Olive Grass Snake or Whip Snake (Psammophis mossambicus)
The Olive Grass or Whip Snake average adult length is 1m, but they can reach 1,8m. The Olive Grass or Whip Snake upper part of the body is a uniform olive brown or with black-edged scales on the back which form longitudinal dark lines. They often have scattered black scales on the neck and chin. The lips are pale with finely black-edged reddish-brown spots or blotches. The underside is white to yellowish, sometimes with darker spots or mottling.
Distribution Olive Grass or Whip Snake They occur in the north-eastern parts of KZN, Mozambique, Zimbabwe and the eastern and northern parts of Botswana and Namibia.

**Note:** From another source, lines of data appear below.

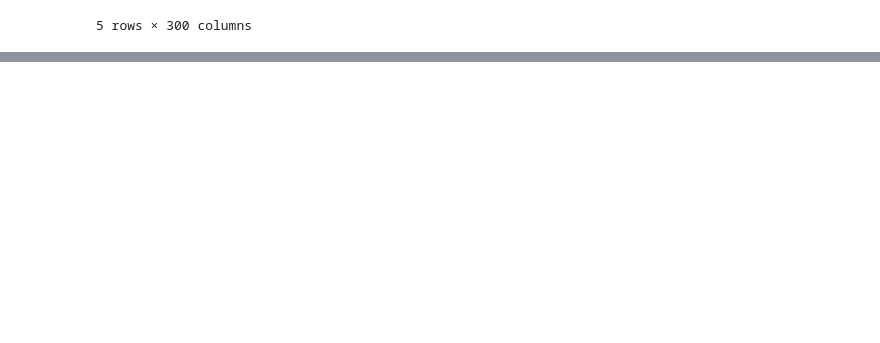
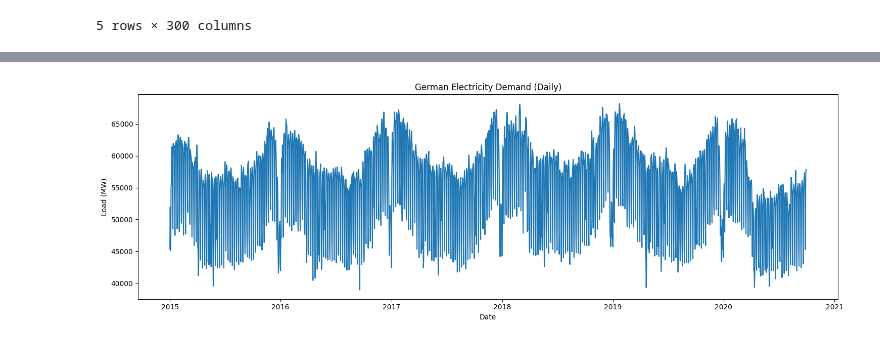
Before and after one commit to dekshinaudayan/german-electricity-demand-forecasting, a Jupyter notebook: notebooks/01_EDA.ipynb, the cells around one changed output, grey strips where cells are left out. Saved outputs shown, nothing was run; the diff lists cells and outputs as text; code cells hidden in the pictures; blank space fills up the shorter version.

```diff
--- a/notebooks/01_EDA.ipynb
+++ b/notebooks/01_EDA.ipynb
@@ -30,0 +121,10 @@ df.head()
+# %%
+# Create daily time series
+
+daily_load = (
+    electricity
+    .resample("D")
+    .mean()
+)
+
+daily_load.head()
@@ -30,0 +192,25 @@ df.head()
+# %%
+# Plot weekly electricity demand
+
+plt.figure(figsize=(15,5))
+
+plt.plot(
+    daily_load.index,
+    daily_load["load"]
+)
+
+plt.title("German Electricity Demand (Daily)")
+plt.xlabel("Date")
+plt.ylabel("Load (MW)")
+
+plt.tight_layout()
+
+plt.savefig(
+    "daily_load.png",
+    dpi=300,
+    bbox_inches="tight"
+)
+
+plt.show()
+# %% [output]
+[figure, added]
```
Also changed, not shown: parts of 13 cells of this notebook.
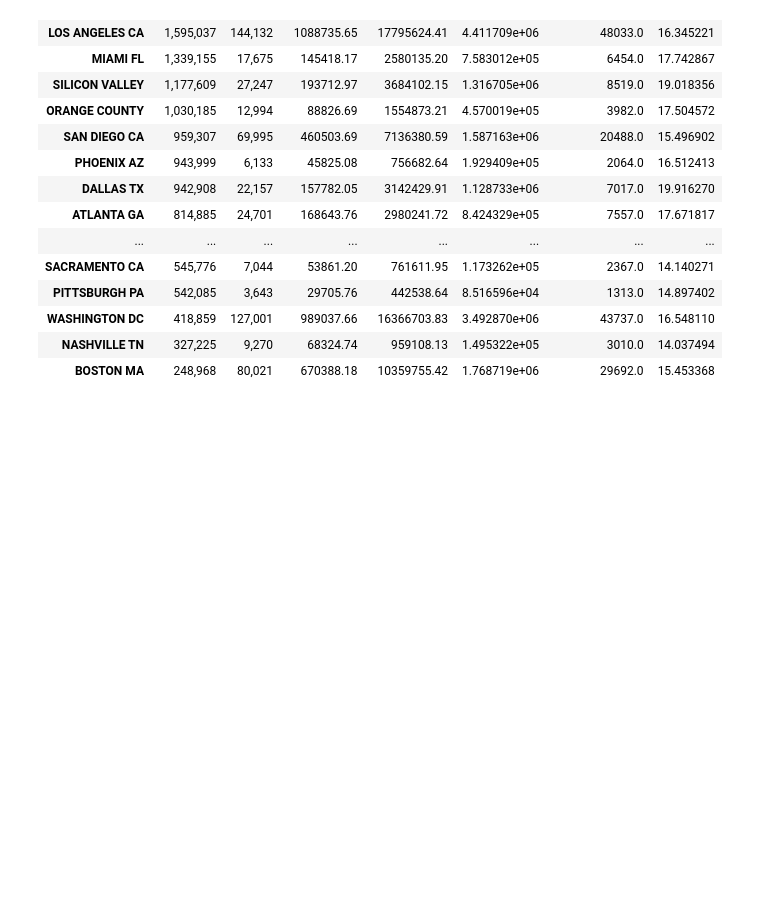
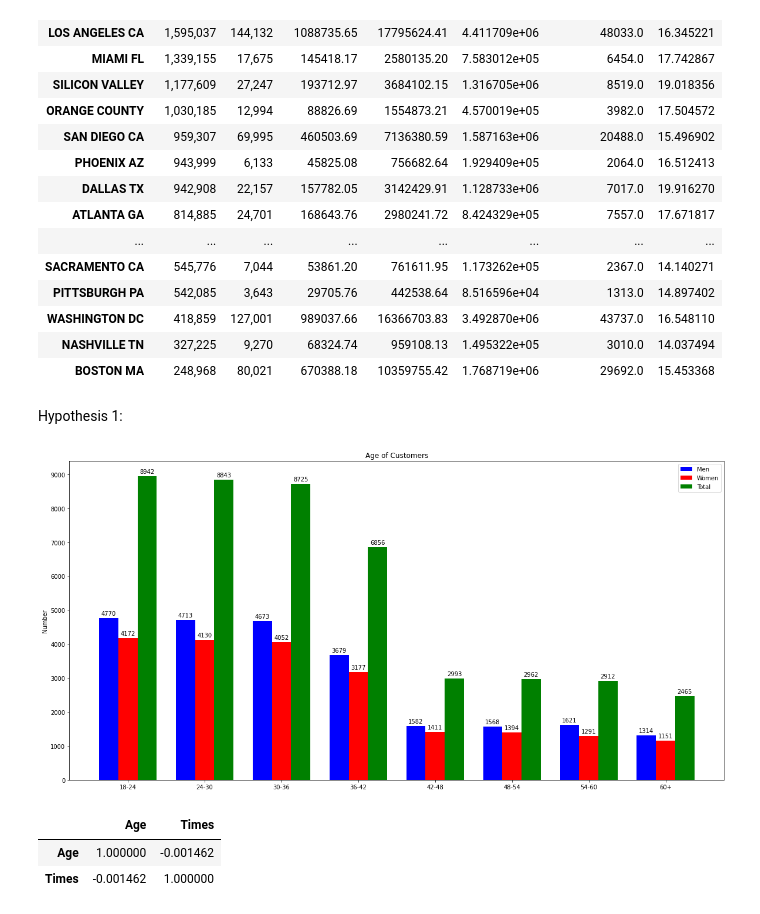
Before and after one commit to richardzzhang/Cab, a Jupyter notebook: Cab.ipynb, the cells around one changed output. Drawn from its saved outputs; the diff is of its cells as text; code cells hidden in the pictures; blank space fills up the shorter version.

```diff
--- a/Cab.ipynb
+++ b/Cab.ipynb
@@ -63,3 +77,38 @@ df2
 | WASHINGTON DC | 418,859 | 127,001 | 989037.66 | 16366703.83 | 3.492870e+06 | 43737.0 | 16.548110 |
 | NASHVILLE TN | 327,225 | 9,270 | 68324.74 | 959108.13 | 1.495322e+05 | 3010.0 | 14.037494 |
 | BOSTON MA | 248,968 | 80,021 | 670388.18 | 10359755.42 | 1.768719e+06 | 29692.0 | 15.453368 |
+# %% [markdown]
+Hypothesis 1:
+# %%
+# age and # of customers
+age_interval = ['18-24','24-30','30-36','36-42','42-48','48-54','54-60','60+']
+a = df1[['Customer ID','Age','Gender']].drop_duplicates(subset='Customer ID')[['Age','Gender']]
+age_m = a[a.Gender=='Male'].groupby(by=pd.cut(a[a.Gender=='Male']['Age'], np.arange(18, 67, 6))).count()['Age']
+age_f = a[a.Gender=='Female'].groupby(by=pd.cut(a[a.Gender=='Female']['Age'], np.arange(18, 67, 6))).count()['Age']
+age_t = age_m + age_f
+x = np.arange(len(age_interval))
+width = 0.25
+fig1, ax1 = plt.subplots(figsize=(20,10))
+rects1 = ax1.bar(x - width, age_m, width, label='Men', color='blue')
+rects2 = ax1.bar(x, age_f, width, label='Women', color='red')
+rects3 = ax1.bar(x + width, age_t, width, label='Total',color='green')
+ax1.set_ylabel('Number')
+ax1.set_title('Age of Customers')
+ax1.set_xticks(x)
+ax1.set_yticks(np.arange(0,9001,1000))
+ax1.set_xticklabels(age_interval)
+ax1.legend()
+ax1.bar_label(rects1, padding=3)
+ax1.bar_label(rects2, padding=3)
+ax1.bar_label(rects3, padding=3)
+plt.show()
+# %% [output]
+[figure, added]
+# %%
+b = df1[['Customer ID','Age']].drop_duplicates(subset='Customer ID').sort_values(by='Customer ID').reset_index().drop('index',axis=1)
+b['Times'] = df1.groupby(by='Customer ID').count().reset_index()['Age']
+b[['Age','Times']].corr()
+# %% [output]
+|  | Age | Times |
+| Age | 1.000000 | -0.001462 |
+| Times | -0.001462 | 1.000000 |
```
Also changed, not shown: parts of 2 cells of this notebook.
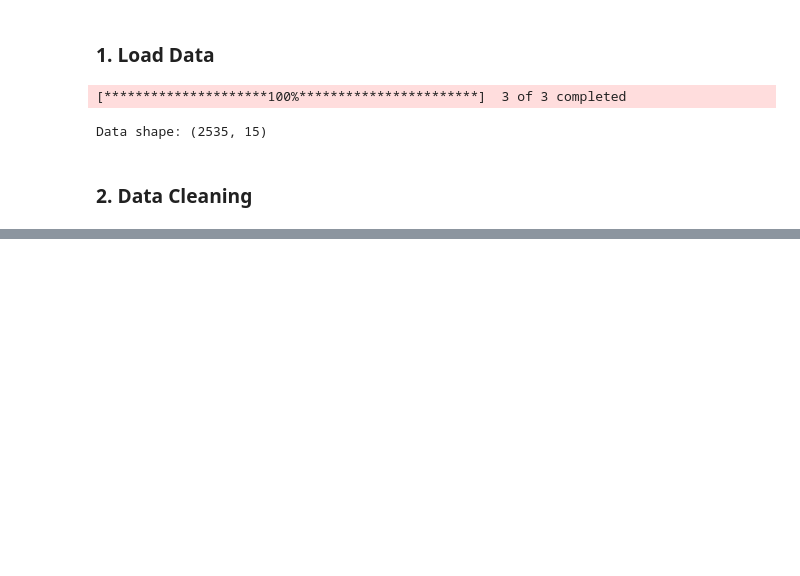
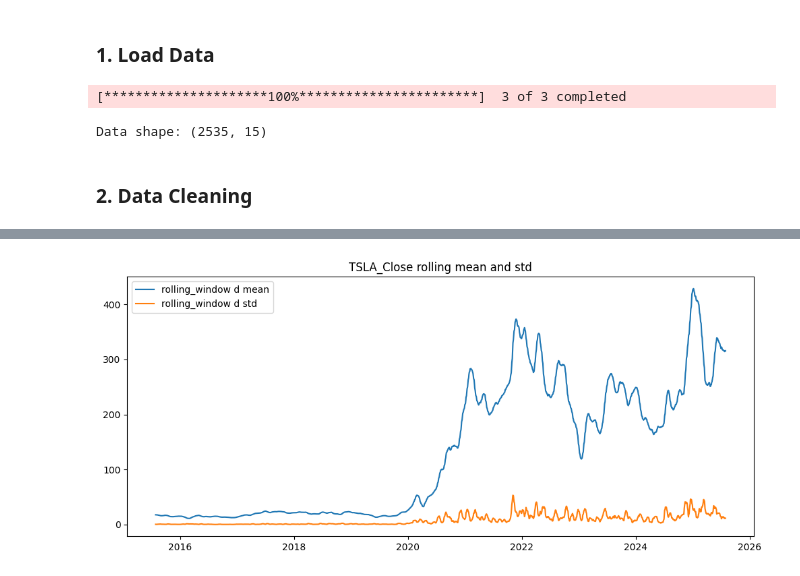
Before and after one commit to tegbiye/TSForecasting4Portfolio_Management_Optimization, a Jupyter notebook: notebooks/preprocess-explore.ipynb, the cells around one changed output, grey strips where cells are left out. Drawn from its saved outputs; the diff is of its cells as text; code cells hidden in the pictures; blank space fills up the shorter version.

```diff
--- a/notebooks/preprocess-explore.ipynb
+++ b/notebooks/preprocess-explore.ipynb
@@ -96,0 +161,21 @@ for ticker in tickers:
+# %%
+# Statsmodels for ADF
+try:
+    from statsmodels.tsa.stattools import adfuller
+    STATSMODELS_AVAILABLE = True
+except Exception:
+    STATSMODELS_AVAILABLE = False
+# %%
+# ADF tests
+adf_results = {}
+if STATSMODELS_AVAILABLE:
+    for c in df_clean.columns:
+        adf_results[c] = adf_test(df_clean[c])
+    for c in returns.columns:
+        adf_results[f"{c}_returns"] = adf_test(returns[c])
+    # Save ADF summary
+    with open('../data/processed/adf_results.txt', 'w') as f:
+        for k,v in adf_results.items():
+            f.write(f"{k}: p={v['pvalue']}, adf_stat={v['adf_stat']}\n")
+else:
+    print('statsmodels not available; skipping ADF tests')
@@ -96,0 +213,20 @@ for ticker in tickers:
+# %%
+outdir = Path(outdir)
+# %%
+# Rolling mean/std example plot for TSLA (if present)
+example_col = None
+for candidate in ['TSLA_Close', 'SPY_Close', 'BND_Close']:
+    if candidate in df_clean.columns:
+        example_col = candidate
+        break
+if example_col:
+    fig, ax = plt.subplots(figsize=(12,5))
+    ax.plot(df_clean.index, df_clean[example_col].rolling(20).mean(), label='rolling_window d mean')
+    ax.plot(df_clean.index, df_clean[example_col].rolling(20).std(), label='rolling_window d std')
+    ax.set_title(f"{example_col} rolling mean and std")
+    ax.legend()
+    fig.savefig(outdir / f"{example_col}_rolling_mean_std.png")
+    plt.show(fig)
+    #plt.close(fig)
+# %% [output]
+[figure, added]
```
Also changed, not shown: parts of 29 cells of this notebook, 1 other file.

HabitatThey Whip Snake inhabit moist savanna and lowland forest. They are often found in the vicinity of water where they are fond of foraging in marshy areas. They are a robust, active and alert diurnal snake that hastens for cover when disturbed. They will remain hidden until flushed out. Like the Mamba, they lift the front third of the body. Well off the ground. They are nervous and retreats before one can approach closely. Although they are terrestrial, they may climb onto shrubs and bushes to bask in the sun. Many have truncated tails which are the result of encounters with predators.
Whip Snake Food they feed on lizards, small mammals, frogs and snakes (including the Black Mamba and Puff Adder). They also take small birds. Whip Snake Reproduction they are oviparous, laying 10 to 30 eggs in midsummer. The young are 27cm to 30cm.
Common names: Olive Grass Snake; Olive Whip Snake; Olyfsweepslang (Afr)